Postby danieLion » Fri Mar 01, 2013 5:20 am

Thank you for your well articulated and detailed response. I sincerely appreciate it. I especially value that you clarified you were not judging me as a persons but judging my behavior.

Now, for some clarifications of my own.
kirk5a wrote:
It was not "ad hominem" because it was not directed "to the person" it was directed to the reasoning. Which as I stated was

1) cheap
As in, a cheap shot, not giving due consideration to the point another is actually making, re-characterizing it as a straw man, easily knocked over.
If we give a respectful reading to the point Ven. Mahāsi was making it is clear that he is not saying anything that, as you said, "implies a contradiction (and borders on the tautological)." He does not say that there is no value or place for the intellect in any way whatsoever. That would be absurd. He is clearly and plainly stating that the intellect is not what reaches the stages of insight, a.k.a. "vipassana" which is the topic of this thread.

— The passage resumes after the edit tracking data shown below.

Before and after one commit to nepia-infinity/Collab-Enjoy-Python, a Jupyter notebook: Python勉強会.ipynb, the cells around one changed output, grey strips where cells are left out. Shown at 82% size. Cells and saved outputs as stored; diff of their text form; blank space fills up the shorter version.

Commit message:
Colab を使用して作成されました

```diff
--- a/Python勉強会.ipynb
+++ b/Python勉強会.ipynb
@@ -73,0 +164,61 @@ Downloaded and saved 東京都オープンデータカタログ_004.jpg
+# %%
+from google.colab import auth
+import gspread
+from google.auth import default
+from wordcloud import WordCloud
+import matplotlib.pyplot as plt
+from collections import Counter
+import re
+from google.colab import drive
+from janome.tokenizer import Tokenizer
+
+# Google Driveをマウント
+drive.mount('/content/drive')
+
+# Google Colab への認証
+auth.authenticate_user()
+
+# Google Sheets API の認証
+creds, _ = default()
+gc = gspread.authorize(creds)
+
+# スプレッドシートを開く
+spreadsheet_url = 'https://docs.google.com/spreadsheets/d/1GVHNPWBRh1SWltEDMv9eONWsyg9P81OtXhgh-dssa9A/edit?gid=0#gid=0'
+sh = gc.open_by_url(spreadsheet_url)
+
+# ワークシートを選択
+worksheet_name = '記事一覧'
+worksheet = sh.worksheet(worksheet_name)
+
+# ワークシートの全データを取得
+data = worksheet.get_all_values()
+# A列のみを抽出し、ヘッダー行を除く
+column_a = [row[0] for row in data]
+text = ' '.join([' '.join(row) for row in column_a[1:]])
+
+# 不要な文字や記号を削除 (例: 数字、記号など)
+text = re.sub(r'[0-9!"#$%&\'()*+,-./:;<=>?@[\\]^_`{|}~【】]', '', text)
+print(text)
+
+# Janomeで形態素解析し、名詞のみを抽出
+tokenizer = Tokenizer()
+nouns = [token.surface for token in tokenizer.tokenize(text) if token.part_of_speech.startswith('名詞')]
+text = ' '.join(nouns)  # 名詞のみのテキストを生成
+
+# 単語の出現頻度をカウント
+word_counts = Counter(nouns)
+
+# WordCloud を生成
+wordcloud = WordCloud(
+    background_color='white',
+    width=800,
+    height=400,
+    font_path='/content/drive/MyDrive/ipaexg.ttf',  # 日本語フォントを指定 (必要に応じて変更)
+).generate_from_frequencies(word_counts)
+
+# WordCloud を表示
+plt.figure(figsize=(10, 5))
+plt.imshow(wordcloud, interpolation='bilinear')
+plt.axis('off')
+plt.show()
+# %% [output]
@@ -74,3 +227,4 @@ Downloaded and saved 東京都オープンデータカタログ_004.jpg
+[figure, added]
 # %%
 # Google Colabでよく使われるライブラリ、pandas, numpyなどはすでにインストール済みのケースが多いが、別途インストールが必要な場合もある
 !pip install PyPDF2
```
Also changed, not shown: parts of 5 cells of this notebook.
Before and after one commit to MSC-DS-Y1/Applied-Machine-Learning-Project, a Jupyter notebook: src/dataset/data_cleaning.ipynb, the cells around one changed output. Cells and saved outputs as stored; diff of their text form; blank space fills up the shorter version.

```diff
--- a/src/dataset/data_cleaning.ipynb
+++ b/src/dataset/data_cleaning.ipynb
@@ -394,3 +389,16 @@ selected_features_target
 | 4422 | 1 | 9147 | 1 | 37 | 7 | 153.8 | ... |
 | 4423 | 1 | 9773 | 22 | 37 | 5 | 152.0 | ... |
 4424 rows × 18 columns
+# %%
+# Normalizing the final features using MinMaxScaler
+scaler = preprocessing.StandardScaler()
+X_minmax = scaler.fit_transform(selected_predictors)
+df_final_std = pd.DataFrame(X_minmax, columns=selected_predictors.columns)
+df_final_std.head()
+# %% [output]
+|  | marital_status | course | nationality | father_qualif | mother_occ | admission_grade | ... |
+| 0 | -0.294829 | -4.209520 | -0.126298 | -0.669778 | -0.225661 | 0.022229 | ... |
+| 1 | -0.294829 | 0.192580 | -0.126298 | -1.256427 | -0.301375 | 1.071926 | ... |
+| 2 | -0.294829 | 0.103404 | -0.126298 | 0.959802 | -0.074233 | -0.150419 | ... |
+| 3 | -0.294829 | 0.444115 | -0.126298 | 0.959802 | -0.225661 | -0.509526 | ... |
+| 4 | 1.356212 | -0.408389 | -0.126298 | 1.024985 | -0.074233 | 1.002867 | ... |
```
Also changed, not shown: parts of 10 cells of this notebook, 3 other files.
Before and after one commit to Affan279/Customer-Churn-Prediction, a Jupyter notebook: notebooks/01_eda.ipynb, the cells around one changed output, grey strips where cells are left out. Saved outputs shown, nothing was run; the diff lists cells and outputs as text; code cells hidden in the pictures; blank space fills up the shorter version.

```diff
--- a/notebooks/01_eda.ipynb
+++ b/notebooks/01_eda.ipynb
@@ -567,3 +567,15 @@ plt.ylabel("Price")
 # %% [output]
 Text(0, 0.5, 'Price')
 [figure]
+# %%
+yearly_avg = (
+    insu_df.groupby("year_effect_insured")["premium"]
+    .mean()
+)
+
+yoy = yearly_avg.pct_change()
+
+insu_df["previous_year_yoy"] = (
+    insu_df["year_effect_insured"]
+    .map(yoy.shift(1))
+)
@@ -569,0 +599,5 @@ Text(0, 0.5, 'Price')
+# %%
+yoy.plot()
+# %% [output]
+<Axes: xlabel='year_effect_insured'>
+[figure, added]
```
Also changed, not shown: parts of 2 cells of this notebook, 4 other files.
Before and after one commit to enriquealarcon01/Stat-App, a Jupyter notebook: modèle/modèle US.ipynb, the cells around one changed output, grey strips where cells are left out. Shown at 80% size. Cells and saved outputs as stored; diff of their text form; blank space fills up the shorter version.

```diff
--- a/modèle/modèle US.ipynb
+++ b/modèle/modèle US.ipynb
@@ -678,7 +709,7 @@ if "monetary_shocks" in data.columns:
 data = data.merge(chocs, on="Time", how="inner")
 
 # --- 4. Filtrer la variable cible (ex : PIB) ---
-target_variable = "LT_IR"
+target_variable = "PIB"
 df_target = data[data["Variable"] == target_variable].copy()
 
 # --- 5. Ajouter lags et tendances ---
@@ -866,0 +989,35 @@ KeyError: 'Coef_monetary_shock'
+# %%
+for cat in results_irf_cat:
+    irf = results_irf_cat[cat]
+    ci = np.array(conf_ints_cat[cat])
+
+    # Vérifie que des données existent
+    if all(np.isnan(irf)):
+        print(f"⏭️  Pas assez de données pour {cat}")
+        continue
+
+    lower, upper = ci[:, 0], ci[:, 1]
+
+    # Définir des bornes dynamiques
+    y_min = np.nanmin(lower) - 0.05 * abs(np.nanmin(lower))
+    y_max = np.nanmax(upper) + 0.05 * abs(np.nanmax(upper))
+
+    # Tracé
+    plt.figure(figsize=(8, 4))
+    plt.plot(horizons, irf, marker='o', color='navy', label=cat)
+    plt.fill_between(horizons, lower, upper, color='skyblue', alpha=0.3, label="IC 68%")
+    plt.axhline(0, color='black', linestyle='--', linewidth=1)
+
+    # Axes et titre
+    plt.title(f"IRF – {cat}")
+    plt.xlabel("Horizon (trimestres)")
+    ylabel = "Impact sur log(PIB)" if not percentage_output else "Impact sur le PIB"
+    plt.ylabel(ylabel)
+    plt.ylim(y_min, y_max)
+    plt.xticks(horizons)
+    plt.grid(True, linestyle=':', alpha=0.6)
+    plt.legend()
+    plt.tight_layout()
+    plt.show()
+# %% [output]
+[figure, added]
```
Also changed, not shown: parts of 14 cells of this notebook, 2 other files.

I apologize for not making it clear that I don't think Mahāsi's point is a straw man.

kirk5a wrote:2) shallow
Meaning, presenting no depth of understanding regarding the topic. Which again, involves vipassana. Although you present a strawman characterization of Ven. Mahāsi's comments, you provide no explanation of just how it is the practice of vipassana does proceed, and in what ways, exactly, it does or does not involve intellectual activity, nor provide any detail on how it is that whatever activity there might be could be equated with the definition of "critical thinking" that we have so far.

Again, I apologize for not being more explicit about my intentions. I have not engaged in the vipassana aspect of this thread not because I don't understand it but because I find Cittasanto's coverage of it to be sufficient and wished to avoid being redundant. I feel he and I are basically of one accord on that.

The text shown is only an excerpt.